What you should do —
An exact retyping of all lines below is the answer; pictures do not belong in it.
================
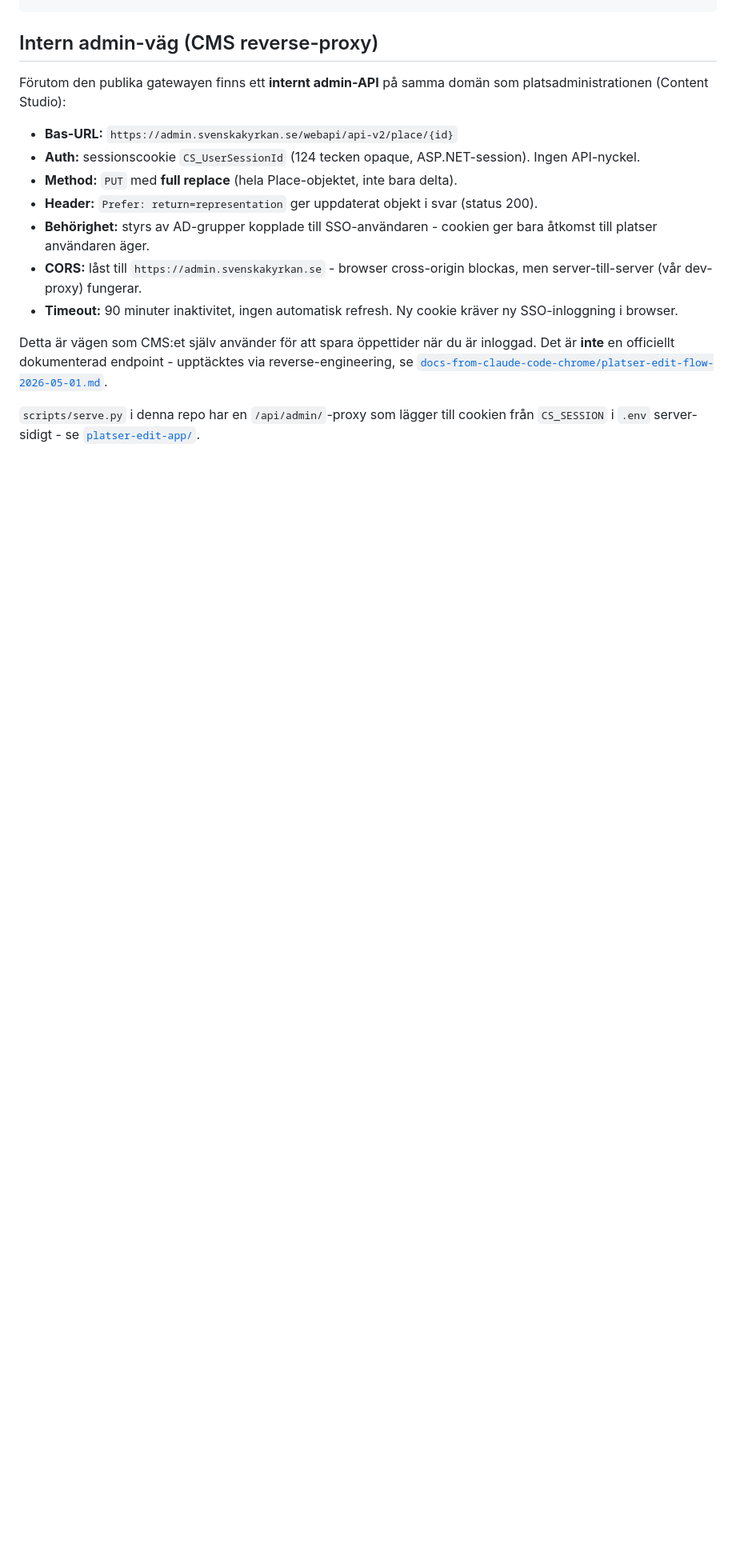
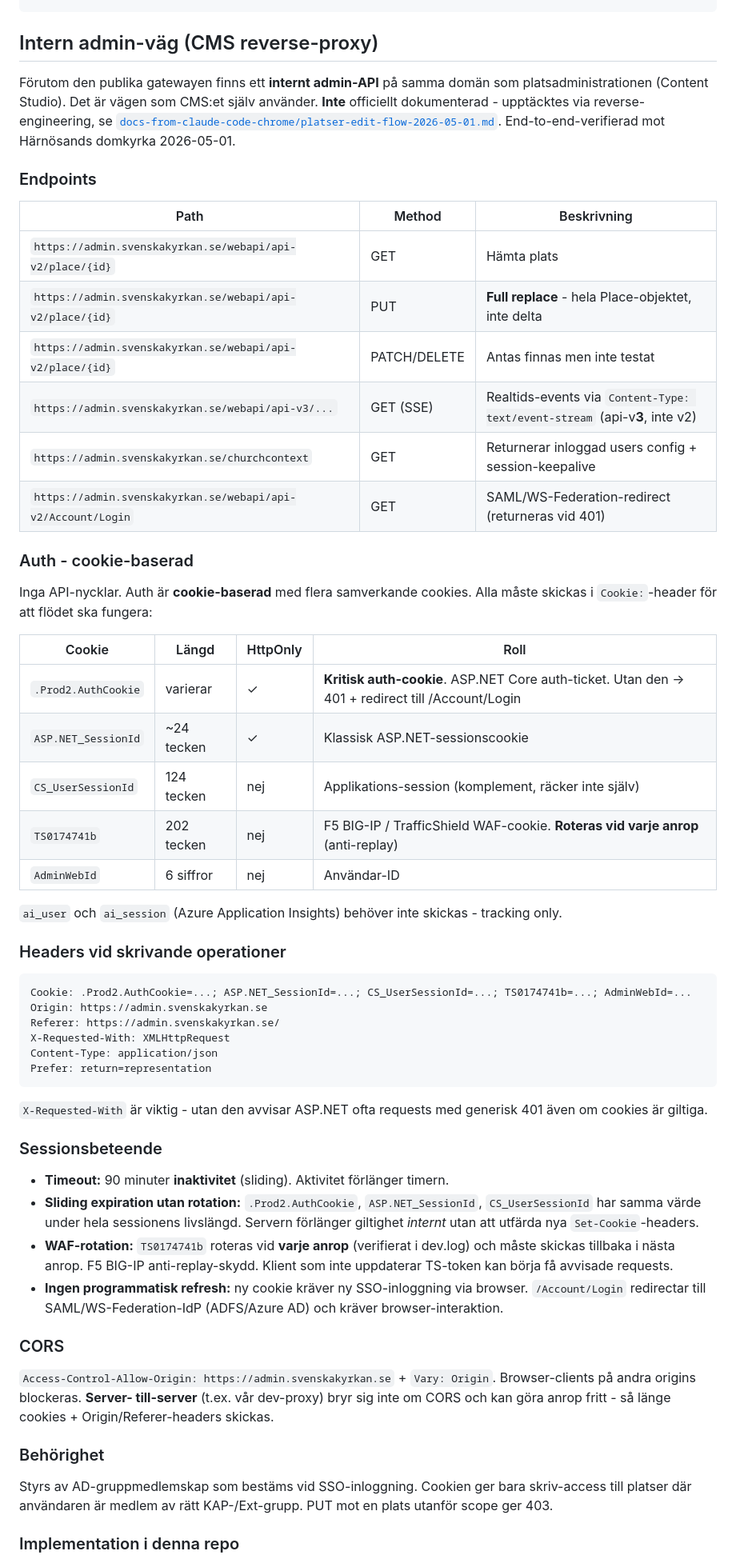
Before and after one commit to Armandur/svk-api-playground, a Markdown page: docs/modules/PLATSER.md, the part around one of its changes. Shown at 80% size. GitHub-like rendering; blank space fills up the shorter version.

Commit message:
Dokumentera CMS admin-flödet baserat på live-testfynd
PLATSER.md:s "Intern admin-väg"-sektion utbyggd från en kort
beskrivning till komplett referens med:
- Endpoints-tabell (api-v2 platser, api-v3 SSE, churchcontext, Login)
- Cookie-tabell med roller (HttpOnly-flagg, kritisk auth vs WAF vs
  applikation)
- Headers vid skrivande (X-Requested-With, Origin, Referer, Prefer)
- Sessionsbeteende: sliding 90-min utan rotation, WAF-rotation per
  anrop, ingen programmatisk refresh
- Hur denna repos serve.py-proxy implementerar det

Errata-sektionen i Chrome-rapporten utökad med post-implementation-
fynd: WAF-rotation per anrop, auth-cookies utan rotation,
X-Requested-With-krav, api-v3 för SSE, Referer-validering på rot-path.

Allt är empiriskt verifierat via dev.log-inspektion eller end-to-end-
tester mot Härnösands domkyrka 2026-05-01.

````diff
--- a/docs/modules/PLATSER.md
+++ b/docs/modules/PLATSER.md
@@ -245,28 +245,82 @@ curl -s -X DELETE "${BASE}/place/<id>?apikey=${APIKEY}&deletedby=rasmus"
 ## Intern admin-väg (CMS reverse-proxy)
 
 Förutom den publika gatewayen finns ett **internt admin-API** på samma
-domän som platsadministrationen (Content Studio):
+domän som platsadministrationen (Content Studio). Det är vägen som
+CMS:et själv använder. **Inte** officiellt dokumenterad - upptäcktes
+via reverse-engineering, se
+[`docs-from-claude-code-chrome/platser-edit-flow-2026-05-01.md`](../../docs-from-claude-code-chrome/platser-edit-flow-2026-05-01.md).
+End-to-end-verifierad mot Härnösands domkyrka 2026-05-01.
 
-- **Bas-URL:** `https://admin.svenskakyrkan.se/webapi/api-v2/place/{id}`
-- **Auth:** sessionscookie `CS_UserSessionId` (124 tecken opaque,
-  ASP.NET-session). Ingen API-nyckel.
-- **Method:** `PUT` med **full replace** (hela Place-objektet, inte
-  bara delta).
-- **Header:** `Prefer: return=representation` ger uppdaterat objekt i
-  svar (status 200).
-- **Behörighet:** styrs av AD-grupper kopplade till SSO-användaren -
-  cookien ger bara åtkomst till platser användaren äger.
-- **CORS:** låst till `https://admin.svenskakyrkan.se` - browser
-  cross-origin blockas, men server-till-server (vår dev-proxy)
-  fungerar.
-- **Timeout:** 90 minuter inaktivitet, ingen automatisk refresh.
-  Ny cookie kräver ny SSO-inloggning i browser.
+### Endpoints
 
-Detta är vägen som CMS:et själv använder för att spara öppettider när
-du är inloggad. Det är **inte** en officiellt dokumenterad endpoint -
-upptäcktes via reverse-engineering, se
-[`docs-from-claude-code-chrome/platser-edit-flow-2026-05-01.md`](../../docs-from-claude-code-chrome/platser-edit-flow-2026-05-01.md).
+| Path | Method | Beskrivning |
+|---|---|---|
+| `https://admin.svenskakyrkan.se/webapi/api-v2/place/{id}` | GET | Hämta plats |
+| `https://admin.svenskakyrkan.se/webapi/api-v2/place/{id}` | PUT | **Full replace** - hela Place-objektet, inte delta |
+| `https://admin.svenskakyrkan.se/webapi/api-v2/place/{id}` | PATCH/DELETE | Antas finnas men inte testat |
+| `https://admin.svenskakyrkan.se/webapi/api-v3/...` | GET (SSE) | Realtids-events via `Content-Type: text/event-stream` (api-v**3**, inte v2) |
+| `https://admin.svenskakyrkan.se/churchcontext` | GET | Returnerar inloggad users config + session-keepalive |
+| `https://admin.svenskakyrkan.se/webapi/api-v2/Account/Login` | GET | SAML/WS-Federation-redirect (returneras vid 401) |
 
-`scripts/serve.py` i denna repo har en `/api/admin/`-proxy som lägger
-till cookien från `CS_SESSION` i `.env` server-sidigt - se
-[`platser-edit-app/`](../../platser-edit-app/).
+### Auth - cookie-baserad
+
+Inga API-nycklar. Auth är **cookie-baserad** med flera samverkande
+cookies. Alla måste skickas i `Cookie:`-header för att flödet ska
+fungera:
+
+| Cookie | Längd | HttpOnly | Roll |
+|---|---|---|---|
+| `.Prod2.AuthCookie` | varierar | ✓ | **Kritisk auth-cookie**. ASP.NET Core auth-ticket. Utan den → 401 + redirect till /Account/Login |
+| `ASP.NET_SessionId` | ~24 tecken | ✓ | Klassisk ASP.NET-sessionscookie |
+| `CS_UserSessionId` | 124 tecken | nej | Applikations-session (komplement, räcker inte själv) |
+| `TS0174741b` | 202 tecken | nej | F5 BIG-IP / TrafficShield WAF-cookie. **Roteras vid varje anrop** (anti-replay) |
+| `AdminWebId` | 6 siffror | nej | Användar-ID |
+
+`ai_user` och `ai_session` (Azure Application Insights) behöver inte
+skickas - tracking only.
+
+### Headers vid skrivande operationer
+
+```
+Cookie: .Prod2.AuthCookie=...; ASP.NET_SessionId=...; CS_UserSessionId=...; TS0174741b=...; AdminWebId=...
+Origin: https://admin.svenskakyrkan.se
+Referer: https://admin.svenskakyrkan.se/
+X-Requested-With: XMLHttpRequest
+Content-Type: application/json
+Prefer: return=representation
+```
+
+`X-Requested-With` är viktig - utan den avvisar ASP.NET ofta requests
+med generisk 401 även om cookies är giltiga.
+
+### Sessionsbeteende
+
+- **Timeout:** 90 minuter **inaktivitet** (sliding). Aktivitet förlänger
+  timern.
+- **Sliding expiration utan rotation:** `.Prod2.AuthCookie`,
+  `ASP.NET_SessionId`, `CS_UserSessionId` har samma värde under hela
+  sessionens livslängd. Servern förlänger giltighet *internt* utan att
+  utfärda nya `Set-Cookie`-headers.
+- **WAF-rotation:** `TS0174741b` roteras vid **varje anrop** (verifierat
+  i dev.log) och måste skickas tillbaka i nästa anrop. F5 BIG-IP
+  anti-replay-skydd. Klient som inte uppdaterar TS-token kan börja
+  få avvisade requests.
+- **Ingen programmatisk refresh:** ny cookie kräver ny SSO-inloggning
+  via browser. `/Account/Login` redirectar till SAML/WS-Federation-IdP
+  (ADFS/Azure AD) och kräver browser-interaktion.
+
+### CORS
+
+`Access-Control-Allow-Origin: https://admin.svenskakyrkan.se` +
+`Vary: Origin`. Browser-clients på andra origins blockeras. **Server-
+till-server** (t.ex. vår dev-proxy) bryr sig inte om CORS och kan
+göra anrop fritt - så länge cookies + Origin/Referer-headers skickas.
+
+### Behörighet
+
+Styrs av AD-gruppmedlemskap som bestäms vid SSO-inloggning. Cookien
+ger bara skriv-access till platser där användaren är medlem av rätt
+KAP-/Ext-grupp. PUT mot en plats utanför scope ger 403.
+
+### Implementation i denna repo
+
````
Also changed, not shown: other parts of docs/modules/PLATSER.md (+17 -0 lines), docs-from-claude-code-chrome/platser-edit-flow-2026-05-01.md (+29 -0 lines).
================
Task response —
Before and after one commit to Armandur/svk-api-playground, a Markdown page: docs/modules/PLATSER.md, the part around one of its changes. Shown at 80% size. GitHub-like rendering; blank space fills up the shorter version.

Commit message:
Dokumentera CMS admin-flödet baserat på live-testfynd
PLATSER.md:s "Intern admin-väg"-sektion utbyggd från en kort
beskrivning till komplett referens med:
- Endpoints-tabell (api-v2 platser, api-v3 SSE, churchcontext, Login)
- Cookie-tabell med roller (HttpOnly-flagg, kritisk auth vs WAF vs
  applikation)
- Headers vid skrivande (X-Requested-With, Origin, Referer, Prefer)
- Sessionsbeteende: sliding 90-min utan rotation, WAF-rotation per
  anrop, ingen programmatisk refresh
- Hur denna repos serve.py-proxy implementerar det

Errata-sektionen i Chrome-rapporten utökad med post-implementation-
fynd: WAF-rotation per anrop, auth-cookies utan rotation,
X-Requested-With-krav, api-v3 för SSE, Referer-validering på rot-path.

Allt är empiriskt verifierat via dev.log-inspektion eller end-to-end-
tester mot Härnösands domkyrka 2026-05-01.

````diff
--- a/docs/modules/PLATSER.md
+++ b/docs/modules/PLATSER.md
@@ -245,28 +245,82 @@ curl -s -X DELETE "${BASE}/place/<id>?apikey=${APIKEY}&deletedby=rasmus"
 ## Intern admin-väg (CMS reverse-proxy)
 
 Förutom den publika gatewayen finns ett **internt admin-API** på samma
-domän som platsadministrationen (Content Studio):
+domän som platsadministrationen (Content Studio). Det är vägen som
+CMS:et själv använder. **Inte** officiellt dokumenterad - upptäcktes
+via reverse-engineering, se
+[`docs-from-claude-code-chrome/platser-edit-flow-2026-05-01.md`](../../docs-from-claude-code-chrome/platser-edit-flow-2026-05-01.md).
+End-to-end-verifierad mot Härnösands domkyrka 2026-05-01.
 
-- **Bas-URL:** `https://admin.svenskakyrkan.se/webapi/api-v2/place/{id}`
-- **Auth:** sessionscookie `CS_UserSessionId` (124 tecken opaque,
-  ASP.NET-session). Ingen API-nyckel.
-- **Method:** `PUT` med **full replace** (hela Place-objektet, inte
-  bara delta).
-- **Header:** `Prefer: return=representation` ger uppdaterat objekt i
-  svar (status 200).
-- **Behörighet:** styrs av AD-grupper kopplade till SSO-användaren -
-  cookien ger bara åtkomst till platser användaren äger.
-- **CORS:** låst till `https://admin.svenskakyrkan.se` - browser
-  cross-origin blockas, men server-till-server (vår dev-proxy)
-  fungerar.
-- **Timeout:** 90 minuter inaktivitet, ingen automatisk refresh.
-  Ny cookie kräver ny SSO-inloggning i browser.
+### Endpoints
 
-Detta är vägen som CMS:et själv använder för att spara öppettider när
-du är inloggad. Det är **inte** en officiellt dokumenterad endpoint -
-upptäcktes via reverse-engineering, se
-[`docs-from-claude-code-chrome/platser-edit-flow-2026-05-01.md`](../../docs-from-claude-code-chrome/platser-edit-flow-2026-05-01.md).
+| Path | Method | Beskrivning |
+|---|---|---|
+| `https://admin.svenskakyrkan.se/webapi/api-v2/place/{id}` | GET | Hämta plats |
+| `https://admin.svenskakyrkan.se/webapi/api-v2/place/{id}` | PUT | **Full replace** - hela Place-objektet, inte delta |
+| `https://admin.svenskakyrkan.se/webapi/api-v2/place/{id}` | PATCH/DELETE | Antas finnas men inte testat |
+| `https://admin.svenskakyrkan.se/webapi/api-v3/...` | GET (SSE) | Realtids-events via `Content-Type: text/event-stream` (api-v**3**, inte v2) |
+| `https://admin.svenskakyrkan.se/churchcontext` | GET | Returnerar inloggad users config + session-keepalive |
+| `https://admin.svenskakyrkan.se/webapi/api-v2/Account/Login` | GET | SAML/WS-Federation-redirect (returneras vid 401) |
 
-`scripts/serve.py` i denna repo har en `/api/admin/`-proxy som lägger
-till cookien från `CS_SESSION` i `.env` server-sidigt - se
-[`platser-edit-app/`](../../platser-edit-app/).
+### Auth - cookie-baserad
+
+Inga API-nycklar. Auth är **cookie-baserad** med flera samverkande
+cookies. Alla måste skickas i `Cookie:`-header för att flödet ska
+fungera:
+
+| Cookie | Längd | HttpOnly | Roll |
+|---|---|---|---|
+| `.Prod2.AuthCookie` | varierar | ✓ | **Kritisk auth-cookie**. ASP.NET Core auth-ticket. Utan den → 401 + redirect till /Account/Login |
+| `ASP.NET_SessionId` | ~24 tecken | ✓ | Klassisk ASP.NET-sessionscookie |
+| `CS_UserSessionId` | 124 tecken | nej | Applikations-session (komplement, räcker inte själv) |
+| `TS0174741b` | 202 tecken | nej | F5 BIG-IP / TrafficShield WAF-cookie. **Roteras vid varje anrop** (anti-replay) |
+| `AdminWebId` | 6 siffror | nej | Användar-ID |
+
+`ai_user` och `ai_session` (Azure Application Insights) behöver inte
+skickas - tracking only.
+
+### Headers vid skrivande operationer
+
+```
+Cookie: .Prod2.AuthCookie=...; ASP.NET_SessionId=...; CS_UserSessionId=...; TS0174741b=...; AdminWebId=...
+Origin: https://admin.svenskakyrkan.se
+Referer: https://admin.svenskakyrkan.se/
+X-Requested-With: XMLHttpRequest
+Content-Type: application/json
+Prefer: return=representation
+```
+
+`X-Requested-With` är viktig - utan den avvisar ASP.NET ofta requests
+med generisk 401 även om cookies är giltiga.
+
+### Sessionsbeteende
+
+- **Timeout:** 90 minuter **inaktivitet** (sliding). Aktivitet förlänger
+  timern.
+- **Sliding expiration utan rotation:** `.Prod2.AuthCookie`,
+  `ASP.NET_SessionId`, `CS_UserSessionId` har samma värde under hela
+  sessionens livslängd. Servern förlänger giltighet *internt* utan att
+  utfärda nya `Set-Cookie`-headers.
+- **WAF-rotation:** `TS0174741b` roteras vid **varje anrop** (verifierat
+  i dev.log) och måste skickas tillbaka i nästa anrop. F5 BIG-IP
+  anti-replay-skydd. Klient som inte uppdaterar TS-token kan börja
+  få avvisade requests.
+- **Ingen programmatisk refresh:** ny cookie kräver ny SSO-inloggning
+  via browser. `/Account/Login` redirectar till SAML/WS-Federation-IdP
+  (ADFS/Azure AD) och kräver browser-interaktion.
+
+### CORS
+
+`Access-Control-Allow-Origin: https://admin.svenskakyrkan.se` +
+`Vary: Origin`. Browser-clients på andra origins blockeras. **Server-
+till-server** (t.ex. vår dev-proxy) bryr sig inte om CORS och kan
+göra anrop fritt - så länge cookies + Origin/Referer-headers skickas.
+
+### Behörighet
+
+Styrs av AD-gruppmedlemskap som bestäms vid SSO-inloggning. Cookien
+ger bara skriv-access till platser där användaren är medlem av rätt
+KAP-/Ext-grupp. PUT mot en plats utanför scope ger 403.
+
+### Implementation i denna repo
+
````
Also changed, not shown: other parts of docs/modules/PLATSER.md (+17 -0 lines), docs-from-claude-code-chrome/platser-edit-flow-2026-05-01.md (+29 -0 lines).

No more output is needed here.